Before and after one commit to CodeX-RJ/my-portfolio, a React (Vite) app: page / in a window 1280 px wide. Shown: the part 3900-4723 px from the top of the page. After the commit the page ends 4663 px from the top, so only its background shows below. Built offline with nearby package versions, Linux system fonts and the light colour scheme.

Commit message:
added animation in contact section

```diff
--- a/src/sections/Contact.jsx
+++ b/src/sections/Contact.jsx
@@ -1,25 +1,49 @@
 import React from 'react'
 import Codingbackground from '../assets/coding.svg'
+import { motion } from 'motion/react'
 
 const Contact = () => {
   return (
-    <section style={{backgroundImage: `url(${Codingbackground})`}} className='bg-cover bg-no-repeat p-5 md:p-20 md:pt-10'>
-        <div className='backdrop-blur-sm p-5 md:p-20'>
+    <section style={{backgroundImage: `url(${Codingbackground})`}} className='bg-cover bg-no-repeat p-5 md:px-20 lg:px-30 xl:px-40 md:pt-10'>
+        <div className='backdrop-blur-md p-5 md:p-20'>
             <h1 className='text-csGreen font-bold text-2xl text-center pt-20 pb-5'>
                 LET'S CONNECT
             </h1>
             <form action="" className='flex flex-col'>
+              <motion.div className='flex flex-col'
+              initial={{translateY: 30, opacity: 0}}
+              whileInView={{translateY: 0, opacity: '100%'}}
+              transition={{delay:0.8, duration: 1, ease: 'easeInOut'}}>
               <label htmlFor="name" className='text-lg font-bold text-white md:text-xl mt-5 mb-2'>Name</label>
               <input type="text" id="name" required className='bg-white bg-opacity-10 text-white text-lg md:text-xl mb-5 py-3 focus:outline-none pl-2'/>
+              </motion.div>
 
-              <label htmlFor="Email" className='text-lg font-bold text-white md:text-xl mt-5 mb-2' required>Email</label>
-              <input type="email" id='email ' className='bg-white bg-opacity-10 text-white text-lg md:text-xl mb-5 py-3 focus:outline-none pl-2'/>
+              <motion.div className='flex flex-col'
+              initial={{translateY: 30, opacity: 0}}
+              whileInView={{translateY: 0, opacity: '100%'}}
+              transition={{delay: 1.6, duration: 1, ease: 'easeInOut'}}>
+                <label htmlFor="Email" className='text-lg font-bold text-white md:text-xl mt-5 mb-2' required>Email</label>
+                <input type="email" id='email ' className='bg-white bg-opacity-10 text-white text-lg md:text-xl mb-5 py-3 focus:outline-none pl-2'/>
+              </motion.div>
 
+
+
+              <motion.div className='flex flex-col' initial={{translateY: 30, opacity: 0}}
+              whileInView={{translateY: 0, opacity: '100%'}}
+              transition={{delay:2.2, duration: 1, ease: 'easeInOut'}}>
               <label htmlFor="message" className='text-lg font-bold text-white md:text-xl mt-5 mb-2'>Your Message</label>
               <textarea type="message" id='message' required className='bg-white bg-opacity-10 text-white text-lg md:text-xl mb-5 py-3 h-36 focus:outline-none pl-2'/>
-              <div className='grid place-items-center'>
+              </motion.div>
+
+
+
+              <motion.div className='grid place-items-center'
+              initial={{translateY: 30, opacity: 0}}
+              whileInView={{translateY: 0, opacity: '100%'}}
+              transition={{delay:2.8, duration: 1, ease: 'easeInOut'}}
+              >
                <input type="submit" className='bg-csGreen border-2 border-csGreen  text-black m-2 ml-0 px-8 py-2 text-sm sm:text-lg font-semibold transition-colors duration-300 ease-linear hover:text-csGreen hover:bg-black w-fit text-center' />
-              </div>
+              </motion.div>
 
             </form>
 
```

EXERCISE GOAL = Please write the listing out again, matching each line exactly.

EXERCISE SOLUTION =
Before and after one commit to CodeX-RJ/my-portfolio, a React (Vite) app: page / in a window 1280 px wide. Shown: the part 3900-4723 px from the top of the page. After the commit the page ends 4663 px from the top, so only its background shows below. Built offline with nearby package versions, Linux system fonts and the light colour scheme.

Commit message:
added animation in contact section

```diff
--- a/src/sections/Contact.jsx
+++ b/src/sections/Contact.jsx
@@ -1,25 +1,49 @@
 import React from 'react'
 import Codingbackground from '../assets/coding.svg'
+import { motion } from 'motion/react'
 
 const Contact = () => {
   return (
-    <section style={{backgroundImage: `url(${Codingbackground})`}} className='bg-cover bg-no-repeat p-5 md:p-20 md:pt-10'>
-        <div className='backdrop-blur-sm p-5 md:p-20'>
+    <section style={{backgroundImage: `url(${Codingbackground})`}} className='bg-cover bg-no-repeat p-5 md:px-20 lg:px-30 xl:px-40 md:pt-10'>
+        <div className='backdrop-blur-md p-5 md:p-20'>
             <h1 className='text-csGreen font-bold text-2xl text-center pt-20 pb-5'>
                 LET'S CONNECT
             </h1>
             <form action="" className='flex flex-col'>
+              <motion.div className='flex flex-col'
+              initial={{translateY: 30, opacity: 0}}
+              whileInView={{translateY: 0, opacity: '100%'}}
+              transition={{delay:0.8, duration: 1, ease: 'easeInOut'}}>
               <label htmlFor="name" className='text-lg font-bold text-white md:text-xl mt-5 mb-2'>Name</label>
               <input type="text" id="name" required className='bg-white bg-opacity-10 text-white text-lg md:text-xl mb-5 py-3 focus:outline-none pl-2'/>
+              </motion.div>
 
-              <label htmlFor="Email" className='text-lg font-bold text-white md:text-xl mt-5 mb-2' required>Email</label>
-              <input type="email" id='email ' className='bg-white bg-opacity-10 text-white text-lg md:text-xl mb-5 py-3 focus:outline-none pl-2'/>
+              <motion.div className='flex flex-col'
+              initial={{translateY: 30, opacity: 0}}
+              whileInView={{translateY: 0, opacity: '100%'}}
+              transition={{delay: 1.6, duration: 1, ease: 'easeInOut'}}>
+                <label htmlFor="Email" className='text-lg font-bold text-white md:text-xl mt-5 mb-2' required>Email</label>
+                <input type="email" id='email ' className='bg-white bg-opacity-10 text-white text-lg md:text-xl mb-5 py-3 focus:outline-none pl-2'/>
+              </motion.div>
 
+
+
+              <motion.div className='flex flex-col' initial={{translateY: 30, opacity: 0}}
+              whileInView={{translateY: 0, opacity: '100%'}}
+              transition={{delay:2.2, duration: 1, ease: 'easeInOut'}}>
               <label htmlFor="message" className='text-lg font-bold text-white md:text-xl mt-5 mb-2'>Your Message</label>
               <textarea type="message" id='message' required className='bg-white bg-opacity-10 text-white text-lg md:text-xl mb-5 py-3 h-36 focus:outline-none pl-2'/>
-              <div className='grid place-items-center'>
+              </motion.div>
+
+
+
+              <motion.div className='grid place-items-center'
+              initial={{translateY: 30, opacity: 0}}
+              whileInView={{translateY: 0, opacity: '100%'}}
+              transition={{delay:2.8, duration: 1, ease: 'easeInOut'}}
+              >
                <input type="submit" className='bg-csGreen border-2 border-csGreen  text-black m-2 ml-0 px-8 py-2 text-sm sm:text-lg font-semibold transition-colors duration-300 ease-linear hover:text-csGreen hover:bg-black w-fit text-center' />
-              </div>
+              </motion.div>
 
             </form>
 
```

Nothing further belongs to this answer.